Jim Lutes

Zolla/Lieberman Inc.

Despite a candy-colored palette and upbeat pictorial rhythms, these are Jim Lutes’ most discontented paintings. They exhibit a kind of stunned mania and a purposeful lack of conviction that is extremely absorbing. Lutes freely mixes diffident abstraction with exhausted figuration, creating images that are lazy, capricious daydreams with a profound sense of exhausted wisdom. There is a sort of fierce lassitude to his recent endeavors, a resignation that derives from his restless tinkering with imagery and with the language of paint that often serves to circumscribe or obfuscate them, all of which results in a bitter and moody vision.

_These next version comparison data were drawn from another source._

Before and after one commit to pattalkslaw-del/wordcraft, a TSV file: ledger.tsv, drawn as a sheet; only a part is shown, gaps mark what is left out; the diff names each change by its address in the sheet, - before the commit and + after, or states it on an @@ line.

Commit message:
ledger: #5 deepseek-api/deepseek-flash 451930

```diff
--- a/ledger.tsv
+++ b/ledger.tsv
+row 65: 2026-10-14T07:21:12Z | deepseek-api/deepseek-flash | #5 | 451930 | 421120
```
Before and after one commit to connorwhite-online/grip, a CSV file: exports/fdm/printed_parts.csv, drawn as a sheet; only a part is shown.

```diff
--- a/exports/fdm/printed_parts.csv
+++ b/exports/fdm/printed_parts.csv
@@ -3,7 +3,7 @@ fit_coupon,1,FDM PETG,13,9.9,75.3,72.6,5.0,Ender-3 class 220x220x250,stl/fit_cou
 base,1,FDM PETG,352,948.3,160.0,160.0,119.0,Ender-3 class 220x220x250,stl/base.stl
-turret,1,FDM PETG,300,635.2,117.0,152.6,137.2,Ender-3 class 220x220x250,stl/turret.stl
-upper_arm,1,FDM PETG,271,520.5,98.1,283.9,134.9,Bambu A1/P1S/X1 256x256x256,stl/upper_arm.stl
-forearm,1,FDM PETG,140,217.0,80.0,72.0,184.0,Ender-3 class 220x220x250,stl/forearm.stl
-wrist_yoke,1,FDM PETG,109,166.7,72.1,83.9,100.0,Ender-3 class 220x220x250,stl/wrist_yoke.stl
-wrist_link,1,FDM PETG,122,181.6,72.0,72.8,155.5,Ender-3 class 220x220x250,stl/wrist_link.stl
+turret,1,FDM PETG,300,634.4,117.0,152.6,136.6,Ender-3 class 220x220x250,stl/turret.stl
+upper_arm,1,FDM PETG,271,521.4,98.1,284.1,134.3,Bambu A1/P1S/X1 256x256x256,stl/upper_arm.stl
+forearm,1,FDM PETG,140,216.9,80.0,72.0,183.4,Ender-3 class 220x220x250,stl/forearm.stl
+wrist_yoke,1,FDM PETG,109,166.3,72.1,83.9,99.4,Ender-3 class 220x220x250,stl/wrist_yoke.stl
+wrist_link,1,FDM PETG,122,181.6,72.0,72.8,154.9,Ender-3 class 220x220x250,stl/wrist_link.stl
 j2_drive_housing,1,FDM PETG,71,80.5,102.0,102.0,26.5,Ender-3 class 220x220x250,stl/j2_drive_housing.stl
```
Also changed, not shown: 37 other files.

These dreary, decidedly murky layers possess a curious gusto. Lutes begins almost all of his recent paintings with vestigial bits of imagery; they suggest narratives that are more or less loosely rendered with turgidly colored, indistinct fields. Bits of a city, a water tower, a landscape, rudimentary and bulbous disembodied faces, a refrigerator, a scary creature are all rendered with economy and a kind of aimless neutrality. Over these tentatively articulated pieces of the world, Lutes slathers on a web of treacly lines and brightly colored arcs that sits undigested on the surface of his paintings. These cursive wanderings deflate the iconic nature of the matter they obscure—laxity comes to greet indecisiveness in a poignant embrace of fatty interlacing that often has a surprisingly mesmerizing effect. As in the work of Peter Saul or Philip Guston, there is a hard-won soothingness to Lutes’ irreverencies, a brooding turbulence that is never fully cancelled by his application of paint. What began as arbitrary finally becomes—almost in spite of itself—tragicomic and fraught with possibilities.

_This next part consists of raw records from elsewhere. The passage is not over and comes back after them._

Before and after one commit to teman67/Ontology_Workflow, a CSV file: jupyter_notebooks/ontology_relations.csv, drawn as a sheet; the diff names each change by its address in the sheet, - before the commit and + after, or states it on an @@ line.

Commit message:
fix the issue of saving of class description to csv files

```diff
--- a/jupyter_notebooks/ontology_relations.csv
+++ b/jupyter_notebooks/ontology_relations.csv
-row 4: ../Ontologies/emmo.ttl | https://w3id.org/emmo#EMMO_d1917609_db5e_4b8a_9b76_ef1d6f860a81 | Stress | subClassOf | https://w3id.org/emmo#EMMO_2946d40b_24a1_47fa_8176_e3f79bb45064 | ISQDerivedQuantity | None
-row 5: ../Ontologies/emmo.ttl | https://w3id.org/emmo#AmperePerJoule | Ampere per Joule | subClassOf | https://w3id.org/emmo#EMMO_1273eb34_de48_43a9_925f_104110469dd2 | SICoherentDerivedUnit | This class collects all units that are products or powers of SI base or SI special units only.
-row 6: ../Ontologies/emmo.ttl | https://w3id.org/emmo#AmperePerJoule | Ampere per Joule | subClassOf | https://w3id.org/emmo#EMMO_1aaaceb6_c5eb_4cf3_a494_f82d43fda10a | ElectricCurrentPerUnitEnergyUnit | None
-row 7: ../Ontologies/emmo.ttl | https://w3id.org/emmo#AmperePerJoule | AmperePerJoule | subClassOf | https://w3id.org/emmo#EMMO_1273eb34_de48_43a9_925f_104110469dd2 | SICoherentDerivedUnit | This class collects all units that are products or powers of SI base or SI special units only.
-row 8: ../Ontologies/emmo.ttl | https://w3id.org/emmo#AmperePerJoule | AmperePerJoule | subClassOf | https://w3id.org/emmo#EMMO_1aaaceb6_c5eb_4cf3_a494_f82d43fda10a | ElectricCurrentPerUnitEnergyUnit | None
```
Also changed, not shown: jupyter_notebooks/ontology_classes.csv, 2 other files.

Straightforward titles such as Upward Futility, Magnanimous Mope, Future in Plastics, and His Dismay indicate the pessimistic and caustic tone of Lutes’ reveries. In Neanderthal Love, 1994, a slope-browed human skull can be discerned among the eellike meanderings of Lutes’ loaded brush. Drips and splotches on this canvas reflect its having been rotated a few times during execution, enhancing its ultimately arbitrary quality. Its festive palette and winsome curves do little to mitigate the omnipresent sense of fatigue—the sense that he has summoned just enough energy to testify to his ennui. In the midst of Tinker’s Damn, 1994, the amorphic and gross creature who waits in its lair—its striated pink mass like some disembodied brain sprouting rudimentary eyes, nose, and mouth, staring vacantly at the viewer while picking its nose—is set adrift in a sea of shapes that vaguely suggest aquatic organic matter. Like some B-movie monster-squid, Lutes’s behemoth is totally dumb and yet still touches on deep-seated human fears. It’s more than a bit of a self-portrait.

James Yood